Exercise aim: In the entries below, the word "meta" appears on some lines. Copy each of those lines.

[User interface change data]

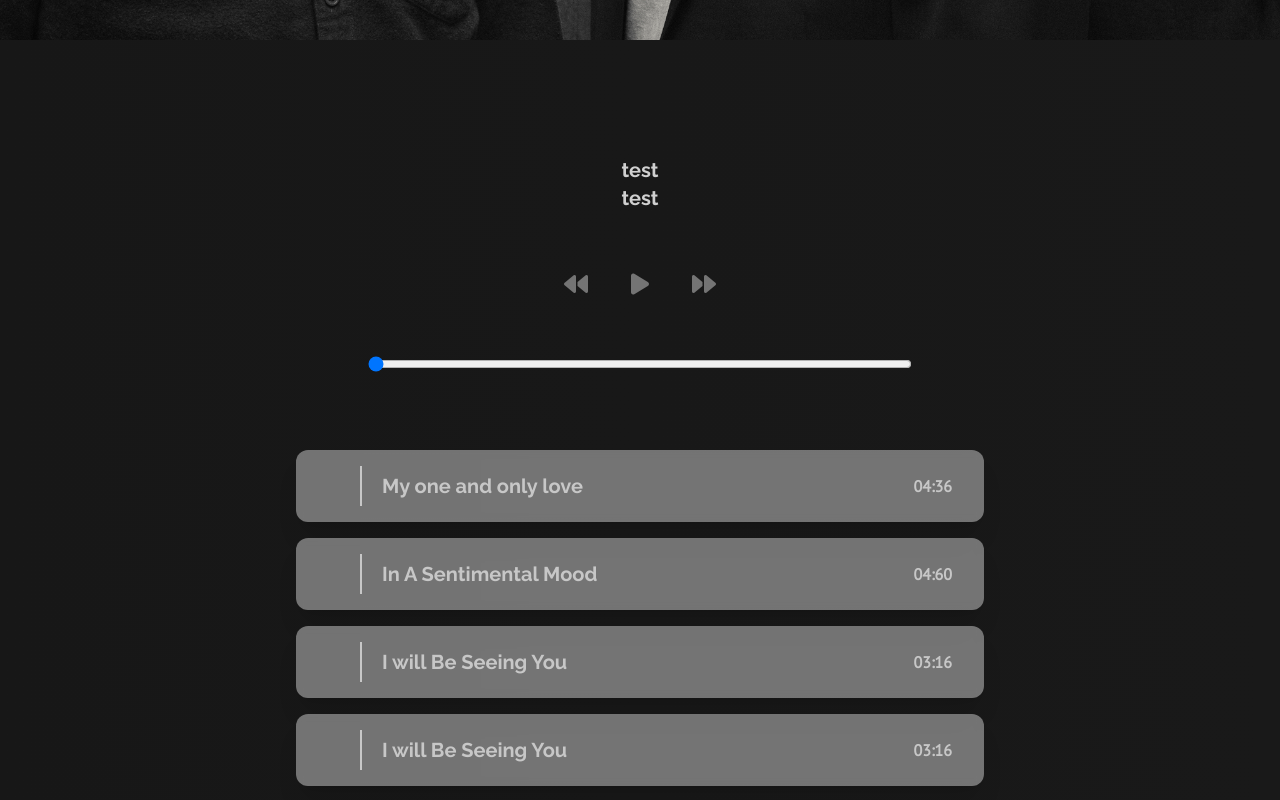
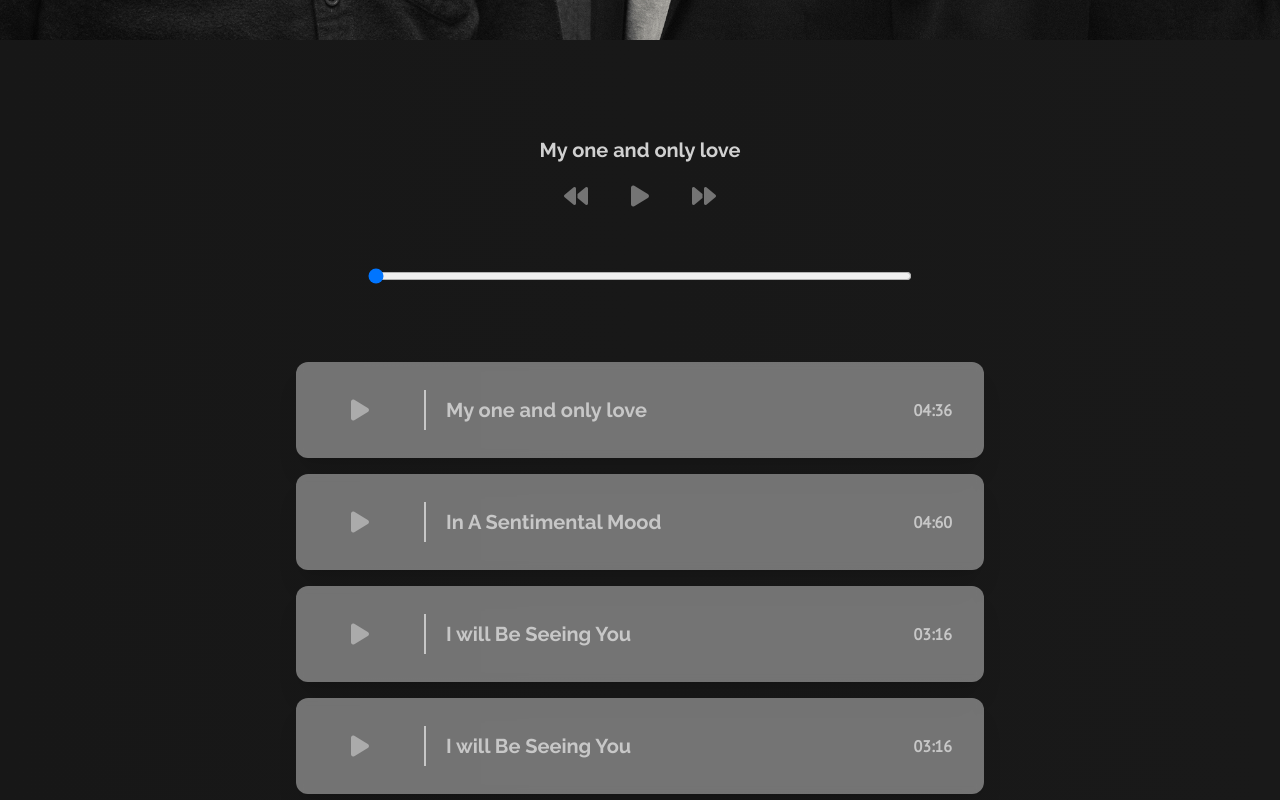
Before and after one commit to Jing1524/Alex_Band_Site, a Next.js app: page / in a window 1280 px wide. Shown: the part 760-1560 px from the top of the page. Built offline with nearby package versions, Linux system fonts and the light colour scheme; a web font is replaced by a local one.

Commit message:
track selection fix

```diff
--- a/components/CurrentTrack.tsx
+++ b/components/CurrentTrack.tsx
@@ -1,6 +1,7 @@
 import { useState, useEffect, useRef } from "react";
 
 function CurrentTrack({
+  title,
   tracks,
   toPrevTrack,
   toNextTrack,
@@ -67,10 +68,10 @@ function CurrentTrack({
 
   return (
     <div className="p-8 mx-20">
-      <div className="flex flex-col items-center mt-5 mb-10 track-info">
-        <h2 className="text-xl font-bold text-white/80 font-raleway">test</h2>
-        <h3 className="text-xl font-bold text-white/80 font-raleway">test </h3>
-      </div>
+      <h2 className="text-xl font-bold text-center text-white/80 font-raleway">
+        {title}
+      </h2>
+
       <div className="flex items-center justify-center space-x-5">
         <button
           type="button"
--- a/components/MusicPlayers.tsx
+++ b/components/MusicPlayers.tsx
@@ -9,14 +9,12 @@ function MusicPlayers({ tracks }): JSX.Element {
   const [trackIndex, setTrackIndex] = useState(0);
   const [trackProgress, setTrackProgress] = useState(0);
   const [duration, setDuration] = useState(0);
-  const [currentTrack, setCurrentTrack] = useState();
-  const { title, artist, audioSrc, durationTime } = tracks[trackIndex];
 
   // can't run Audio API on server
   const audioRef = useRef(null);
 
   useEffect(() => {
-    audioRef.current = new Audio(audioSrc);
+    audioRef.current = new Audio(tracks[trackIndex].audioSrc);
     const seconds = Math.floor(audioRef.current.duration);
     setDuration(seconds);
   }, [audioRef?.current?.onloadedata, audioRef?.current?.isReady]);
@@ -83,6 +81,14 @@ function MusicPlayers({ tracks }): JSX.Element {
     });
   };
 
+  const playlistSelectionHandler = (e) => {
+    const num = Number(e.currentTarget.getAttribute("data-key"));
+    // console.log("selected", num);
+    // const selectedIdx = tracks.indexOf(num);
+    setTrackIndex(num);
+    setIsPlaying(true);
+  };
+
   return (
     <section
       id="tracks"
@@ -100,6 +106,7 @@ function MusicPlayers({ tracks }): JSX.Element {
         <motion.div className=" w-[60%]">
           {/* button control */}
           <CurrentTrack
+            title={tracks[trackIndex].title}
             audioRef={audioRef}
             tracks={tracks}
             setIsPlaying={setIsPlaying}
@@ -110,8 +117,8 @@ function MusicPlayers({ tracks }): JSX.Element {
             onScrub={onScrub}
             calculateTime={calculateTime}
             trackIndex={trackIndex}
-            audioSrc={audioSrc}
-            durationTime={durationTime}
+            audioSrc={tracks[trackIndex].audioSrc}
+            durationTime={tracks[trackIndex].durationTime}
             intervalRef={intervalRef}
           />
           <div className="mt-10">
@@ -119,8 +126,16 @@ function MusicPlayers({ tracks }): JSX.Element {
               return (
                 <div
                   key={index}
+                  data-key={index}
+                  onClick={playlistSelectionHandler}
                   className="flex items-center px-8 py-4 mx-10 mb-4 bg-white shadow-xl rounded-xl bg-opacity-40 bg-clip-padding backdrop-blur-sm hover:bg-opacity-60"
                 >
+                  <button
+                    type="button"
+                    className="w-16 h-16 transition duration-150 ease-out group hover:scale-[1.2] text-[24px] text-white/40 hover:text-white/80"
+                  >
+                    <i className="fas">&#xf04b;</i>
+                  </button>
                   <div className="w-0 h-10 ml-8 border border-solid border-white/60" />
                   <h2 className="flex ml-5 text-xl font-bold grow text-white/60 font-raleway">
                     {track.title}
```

...

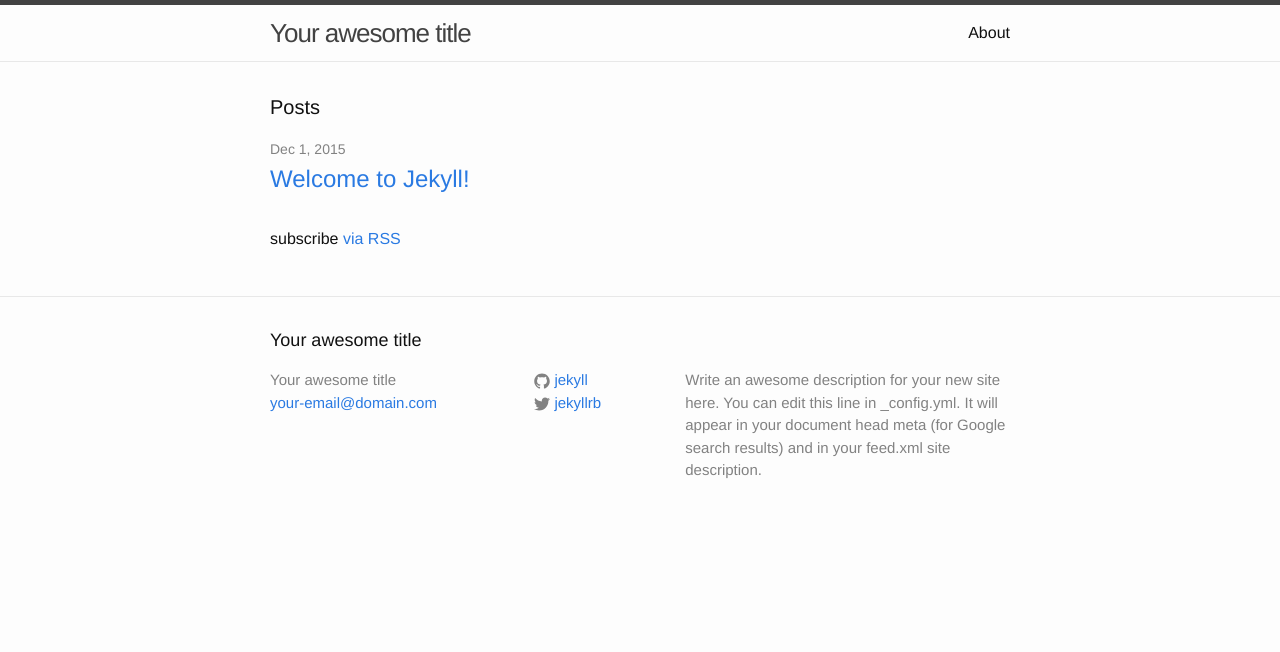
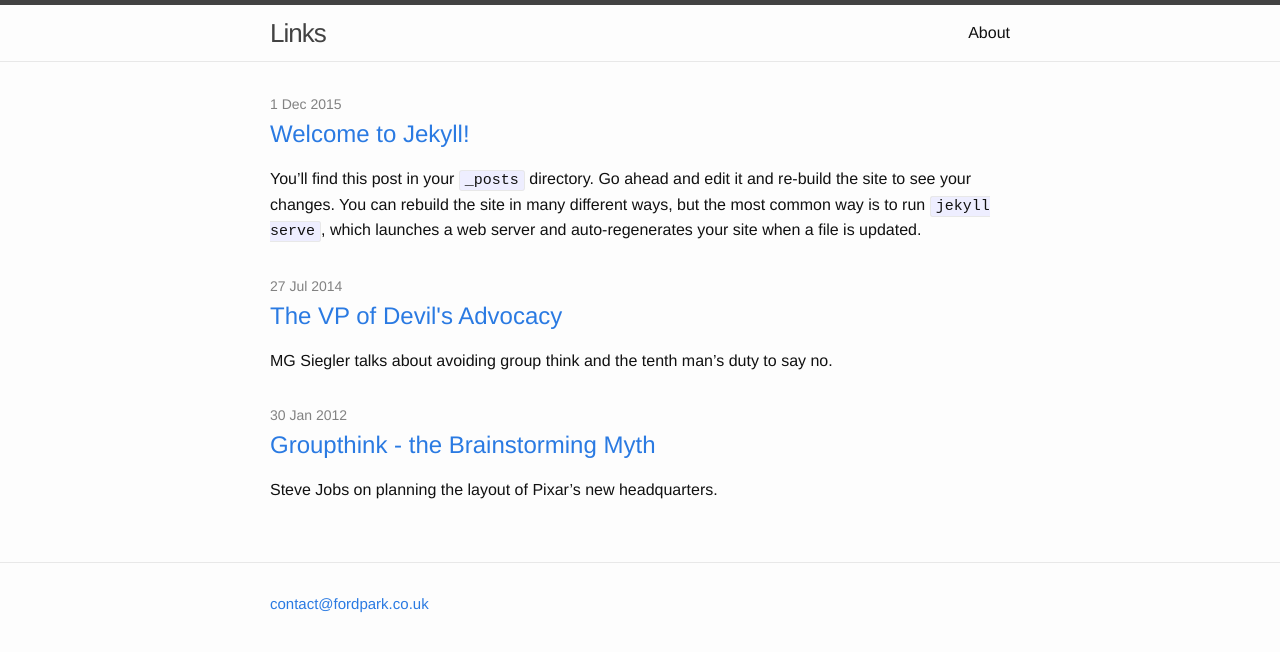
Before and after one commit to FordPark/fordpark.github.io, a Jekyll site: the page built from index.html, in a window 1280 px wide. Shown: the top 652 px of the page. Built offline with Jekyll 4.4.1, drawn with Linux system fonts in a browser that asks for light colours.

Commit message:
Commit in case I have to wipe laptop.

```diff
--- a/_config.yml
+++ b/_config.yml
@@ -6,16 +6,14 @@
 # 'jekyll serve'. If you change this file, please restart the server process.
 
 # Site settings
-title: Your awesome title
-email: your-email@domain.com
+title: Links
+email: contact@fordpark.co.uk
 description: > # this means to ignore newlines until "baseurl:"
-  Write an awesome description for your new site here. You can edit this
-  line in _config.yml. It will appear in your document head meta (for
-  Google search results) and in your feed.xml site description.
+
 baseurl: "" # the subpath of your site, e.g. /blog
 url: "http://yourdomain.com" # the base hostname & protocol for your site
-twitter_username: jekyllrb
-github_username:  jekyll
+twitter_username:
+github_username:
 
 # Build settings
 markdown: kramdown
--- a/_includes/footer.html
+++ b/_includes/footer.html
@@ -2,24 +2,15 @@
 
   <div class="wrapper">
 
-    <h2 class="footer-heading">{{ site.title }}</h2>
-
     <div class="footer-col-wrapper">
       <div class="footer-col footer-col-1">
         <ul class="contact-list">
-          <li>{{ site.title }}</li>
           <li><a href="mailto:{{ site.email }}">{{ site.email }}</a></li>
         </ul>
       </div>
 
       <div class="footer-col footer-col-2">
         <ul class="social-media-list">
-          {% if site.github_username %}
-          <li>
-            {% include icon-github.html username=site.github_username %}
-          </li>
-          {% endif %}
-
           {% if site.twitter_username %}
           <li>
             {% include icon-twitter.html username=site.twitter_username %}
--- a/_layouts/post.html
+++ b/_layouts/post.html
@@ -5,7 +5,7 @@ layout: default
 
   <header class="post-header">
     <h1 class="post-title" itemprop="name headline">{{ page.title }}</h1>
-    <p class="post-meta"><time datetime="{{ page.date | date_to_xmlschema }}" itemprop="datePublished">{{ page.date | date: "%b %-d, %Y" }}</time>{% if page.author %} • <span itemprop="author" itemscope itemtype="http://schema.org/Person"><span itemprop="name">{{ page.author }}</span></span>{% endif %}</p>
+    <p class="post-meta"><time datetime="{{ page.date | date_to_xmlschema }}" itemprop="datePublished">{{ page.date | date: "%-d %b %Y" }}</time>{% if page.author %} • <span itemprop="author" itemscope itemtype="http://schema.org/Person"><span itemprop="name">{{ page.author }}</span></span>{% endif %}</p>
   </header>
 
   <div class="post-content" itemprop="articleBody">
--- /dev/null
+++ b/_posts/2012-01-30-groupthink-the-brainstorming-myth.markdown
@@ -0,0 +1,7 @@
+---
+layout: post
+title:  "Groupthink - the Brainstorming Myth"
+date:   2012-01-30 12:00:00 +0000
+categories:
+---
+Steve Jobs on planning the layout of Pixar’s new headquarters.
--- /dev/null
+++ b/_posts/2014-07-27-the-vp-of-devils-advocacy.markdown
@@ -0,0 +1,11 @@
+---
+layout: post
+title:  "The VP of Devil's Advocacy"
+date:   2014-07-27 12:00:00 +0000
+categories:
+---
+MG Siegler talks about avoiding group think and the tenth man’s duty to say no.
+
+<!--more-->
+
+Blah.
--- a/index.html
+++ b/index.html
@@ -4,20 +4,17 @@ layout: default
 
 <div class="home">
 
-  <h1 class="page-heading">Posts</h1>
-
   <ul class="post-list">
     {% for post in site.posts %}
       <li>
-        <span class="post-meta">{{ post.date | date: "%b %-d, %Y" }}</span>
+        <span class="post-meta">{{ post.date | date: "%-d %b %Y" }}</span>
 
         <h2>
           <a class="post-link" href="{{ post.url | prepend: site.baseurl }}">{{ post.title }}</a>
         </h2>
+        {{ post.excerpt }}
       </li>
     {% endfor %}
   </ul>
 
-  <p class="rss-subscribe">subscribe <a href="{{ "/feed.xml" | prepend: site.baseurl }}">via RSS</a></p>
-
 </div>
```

Answer section:
-  line in _config.yml. It will appear in your document head meta (for
-    <p class="post-meta"><time datetime="{{ page.date | date_to_xmlschema }}" itemprop="datePublished">{{ page.date | date: "%b %-d, %Y" }}</time>{% if page.author %} • <span itemprop="author" itemscope itemtype="http://schema.org/Person"><span itemprop="name">{{ page.author }}</span></span>{% endif %}</p>
+    <p class="post-meta"><time datetime="{{ page.date | date_to_xmlschema }}" itemprop="datePublished">{{ page.date | date: "%-d %b %Y" }}</time>{% if page.author %} • <span itemprop="author" itemscope itemtype="http://schema.org/Person"><span itemprop="name">{{ page.author }}</span></span>{% endif %}</p>
-        <span class="post-meta">{{ post.date | date: "%b %-d, %Y" }}</span>
+        <span class="post-meta">{{ post.date | date: "%-d %b %Y" }}</span>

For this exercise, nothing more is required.